Work task: The word "projects" occurs in some of the lines below; copy each of those lines.

Record extracts:
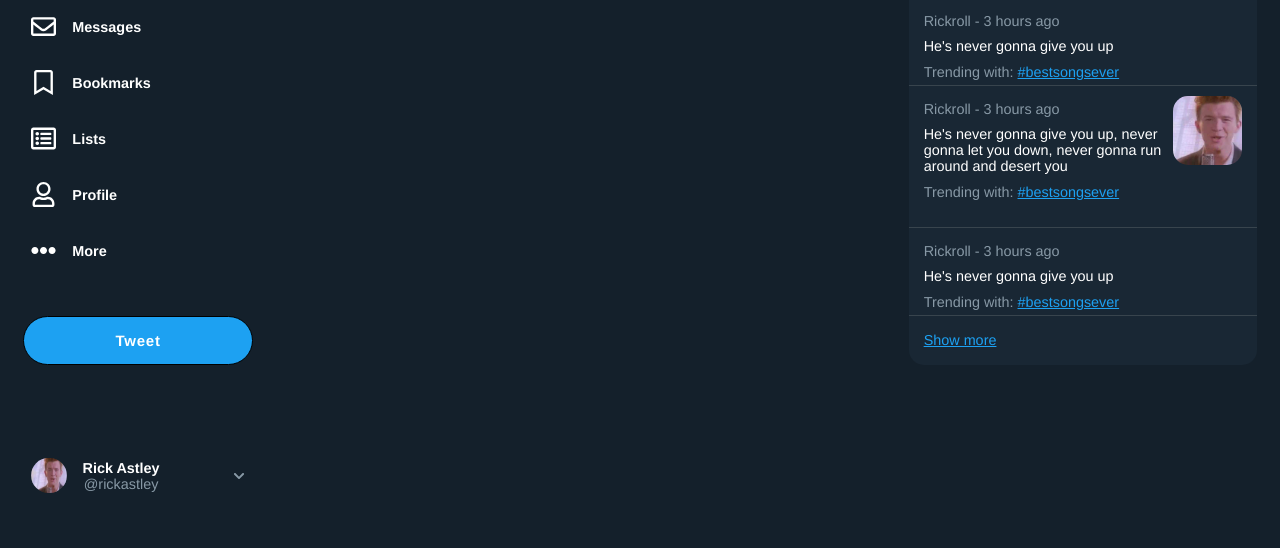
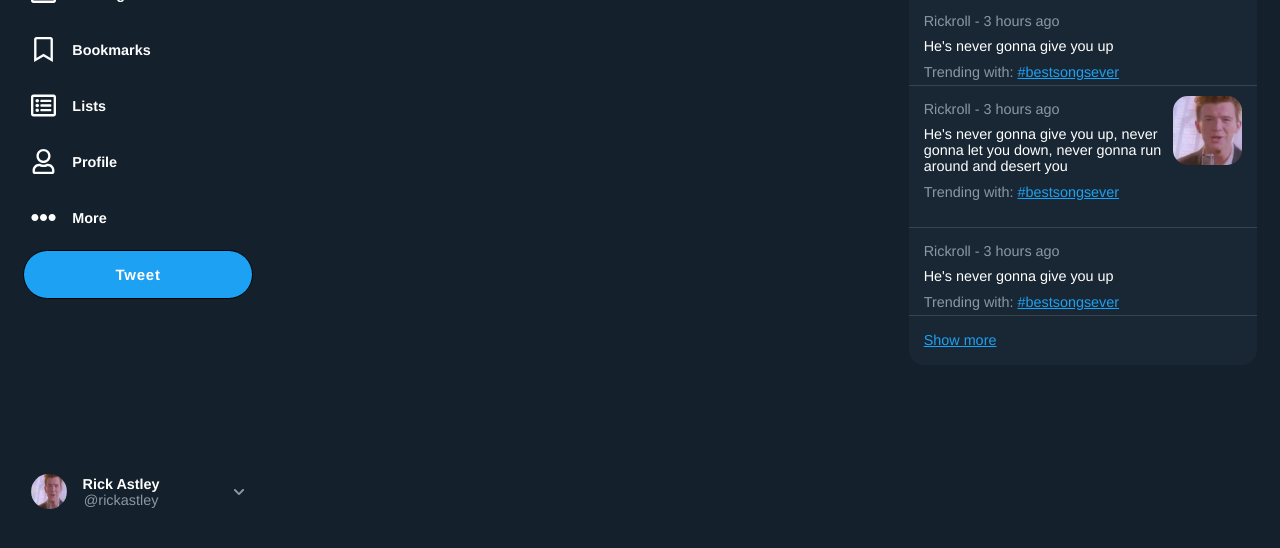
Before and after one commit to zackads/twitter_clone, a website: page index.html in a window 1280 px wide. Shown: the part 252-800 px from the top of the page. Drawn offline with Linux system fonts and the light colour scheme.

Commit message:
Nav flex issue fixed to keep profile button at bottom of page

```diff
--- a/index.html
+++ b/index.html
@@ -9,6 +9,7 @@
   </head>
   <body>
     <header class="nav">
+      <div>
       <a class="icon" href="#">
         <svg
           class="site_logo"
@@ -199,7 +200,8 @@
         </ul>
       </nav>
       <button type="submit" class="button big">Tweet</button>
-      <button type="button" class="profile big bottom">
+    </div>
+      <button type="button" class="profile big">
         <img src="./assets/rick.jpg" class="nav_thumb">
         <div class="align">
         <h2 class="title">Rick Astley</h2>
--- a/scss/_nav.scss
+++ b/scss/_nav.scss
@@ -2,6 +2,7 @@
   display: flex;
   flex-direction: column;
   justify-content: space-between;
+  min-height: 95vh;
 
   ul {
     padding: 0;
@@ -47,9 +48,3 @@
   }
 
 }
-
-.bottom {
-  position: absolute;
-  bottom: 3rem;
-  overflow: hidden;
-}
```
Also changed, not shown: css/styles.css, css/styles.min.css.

* * *

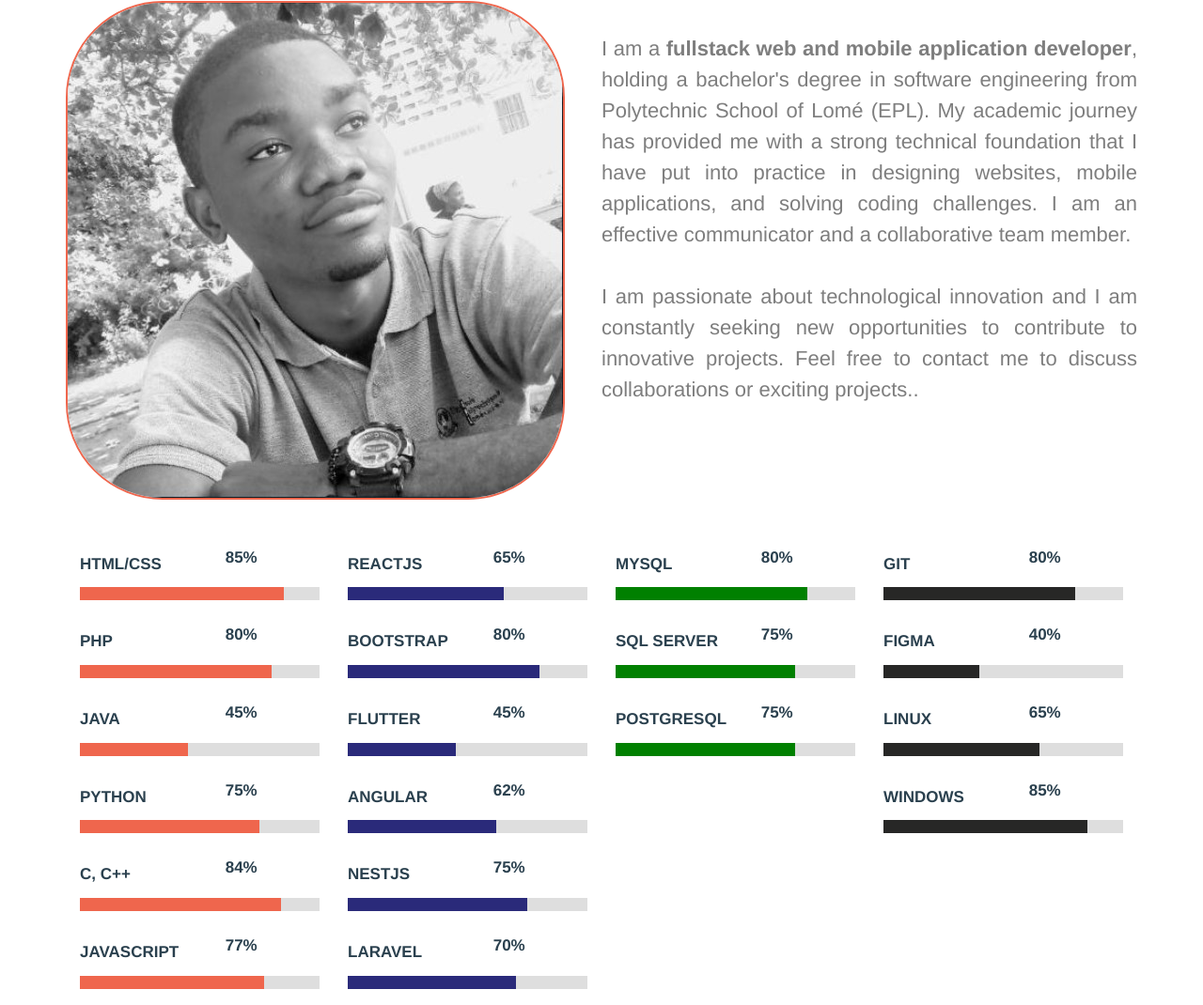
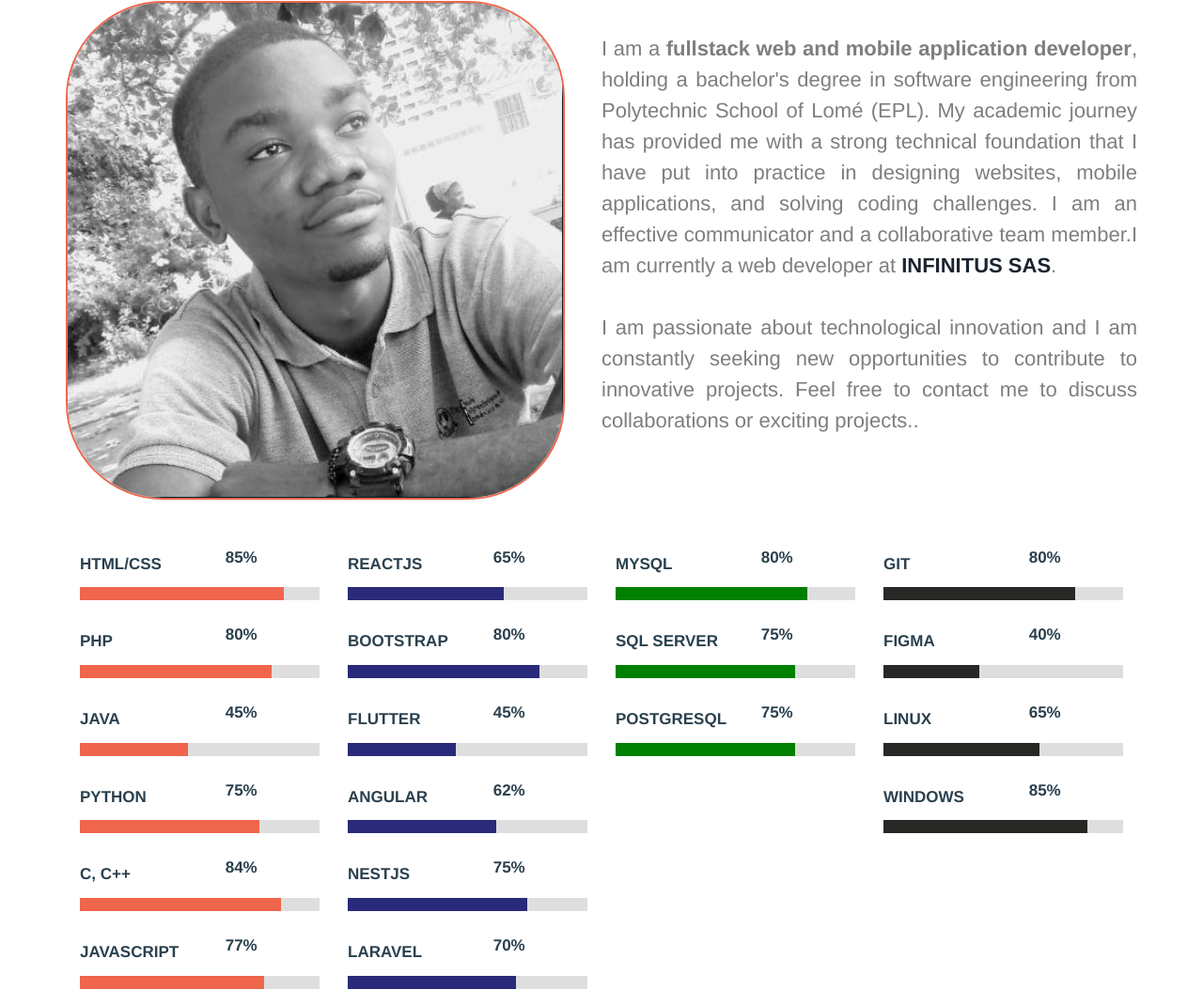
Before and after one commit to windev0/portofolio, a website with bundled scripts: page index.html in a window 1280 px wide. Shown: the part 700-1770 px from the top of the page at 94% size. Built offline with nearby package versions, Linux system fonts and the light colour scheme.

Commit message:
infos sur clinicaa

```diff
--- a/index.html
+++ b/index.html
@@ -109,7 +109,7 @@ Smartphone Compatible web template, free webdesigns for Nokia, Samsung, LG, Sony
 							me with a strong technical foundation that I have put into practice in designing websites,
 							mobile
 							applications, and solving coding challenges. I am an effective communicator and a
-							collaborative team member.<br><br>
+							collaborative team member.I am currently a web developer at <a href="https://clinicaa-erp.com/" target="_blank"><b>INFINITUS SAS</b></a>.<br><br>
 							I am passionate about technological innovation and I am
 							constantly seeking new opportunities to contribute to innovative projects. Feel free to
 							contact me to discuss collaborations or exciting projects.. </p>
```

Solution to this task:
 							constantly seeking new opportunities to contribute to innovative projects. Feel free to
 							contact me to discuss collaborations or exciting projects.. </p>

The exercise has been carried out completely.